#### Data extracts
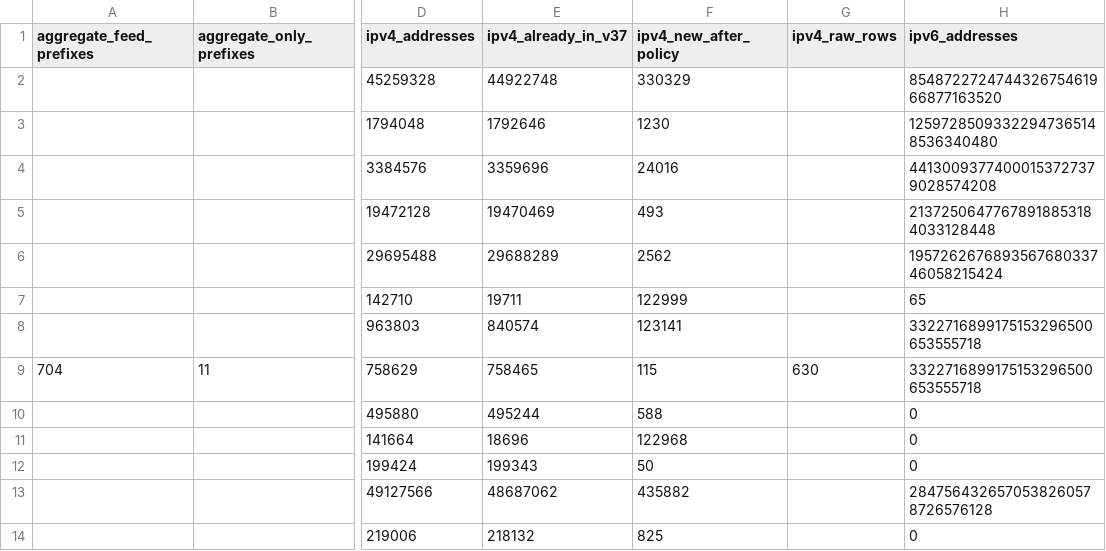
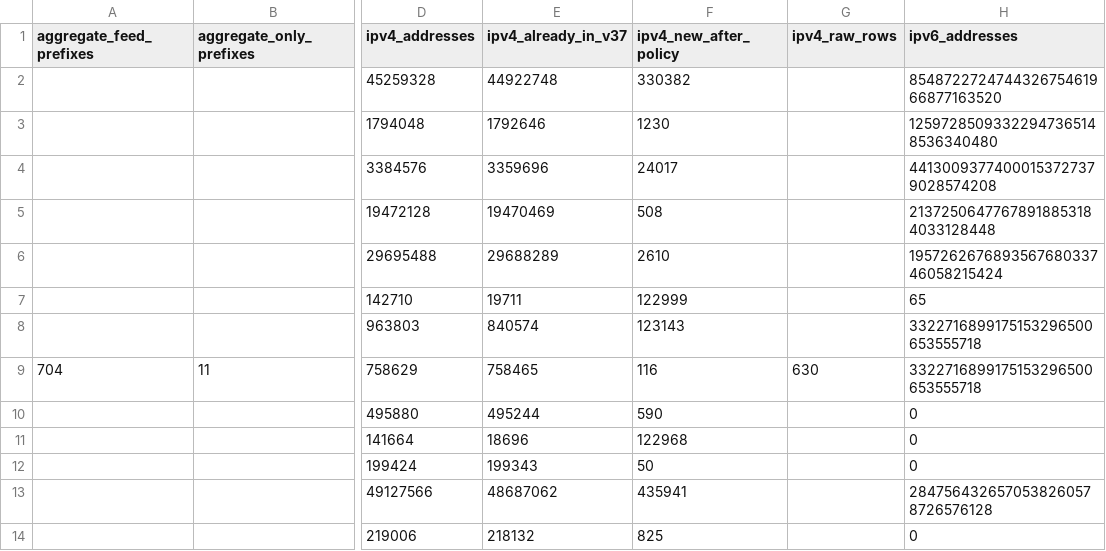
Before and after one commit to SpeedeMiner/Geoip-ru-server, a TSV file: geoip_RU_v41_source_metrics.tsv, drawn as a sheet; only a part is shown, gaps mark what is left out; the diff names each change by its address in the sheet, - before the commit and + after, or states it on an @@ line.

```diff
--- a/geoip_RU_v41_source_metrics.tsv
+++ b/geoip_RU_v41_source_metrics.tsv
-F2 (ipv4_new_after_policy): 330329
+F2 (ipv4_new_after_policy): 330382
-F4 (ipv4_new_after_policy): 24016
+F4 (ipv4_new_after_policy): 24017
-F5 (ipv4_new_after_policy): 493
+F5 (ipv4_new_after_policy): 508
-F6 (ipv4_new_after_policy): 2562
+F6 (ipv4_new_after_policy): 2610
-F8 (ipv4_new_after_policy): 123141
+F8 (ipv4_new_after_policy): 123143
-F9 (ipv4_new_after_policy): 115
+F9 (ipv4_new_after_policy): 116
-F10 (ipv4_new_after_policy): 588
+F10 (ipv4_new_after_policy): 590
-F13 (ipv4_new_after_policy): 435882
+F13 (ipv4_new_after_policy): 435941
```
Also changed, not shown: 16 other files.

#### Exercise details
Copy the records exactly. Skip the images.

#### Answer to this exercise
Before and after one commit to SpeedeMiner/Geoip-ru-server, a TSV file: geoip_RU_v41_source_metrics.tsv, drawn as a sheet; only a part is shown, gaps mark what is left out; the diff names each change by its address in the sheet, - before the commit and + after, or states it on an @@ line.

```diff
--- a/geoip_RU_v41_source_metrics.tsv
+++ b/geoip_RU_v41_source_metrics.tsv
-F2 (ipv4_new_after_policy): 330329
+F2 (ipv4_new_after_policy): 330382
-F4 (ipv4_new_after_policy): 24016
+F4 (ipv4_new_after_policy): 24017
-F5 (ipv4_new_after_policy): 493
+F5 (ipv4_new_after_policy): 508
-F6 (ipv4_new_after_policy): 2562
+F6 (ipv4_new_after_policy): 2610
-F8 (ipv4_new_after_policy): 123141
+F8 (ipv4_new_after_policy): 123143
-F9 (ipv4_new_after_policy): 115
+F9 (ipv4_new_after_policy): 116
-F10 (ipv4_new_after_policy): 588
+F10 (ipv4_new_after_policy): 590
-F13 (ipv4_new_after_policy): 435882
+F13 (ipv4_new_after_policy): 435941
```
Also changed, not shown: 16 other files.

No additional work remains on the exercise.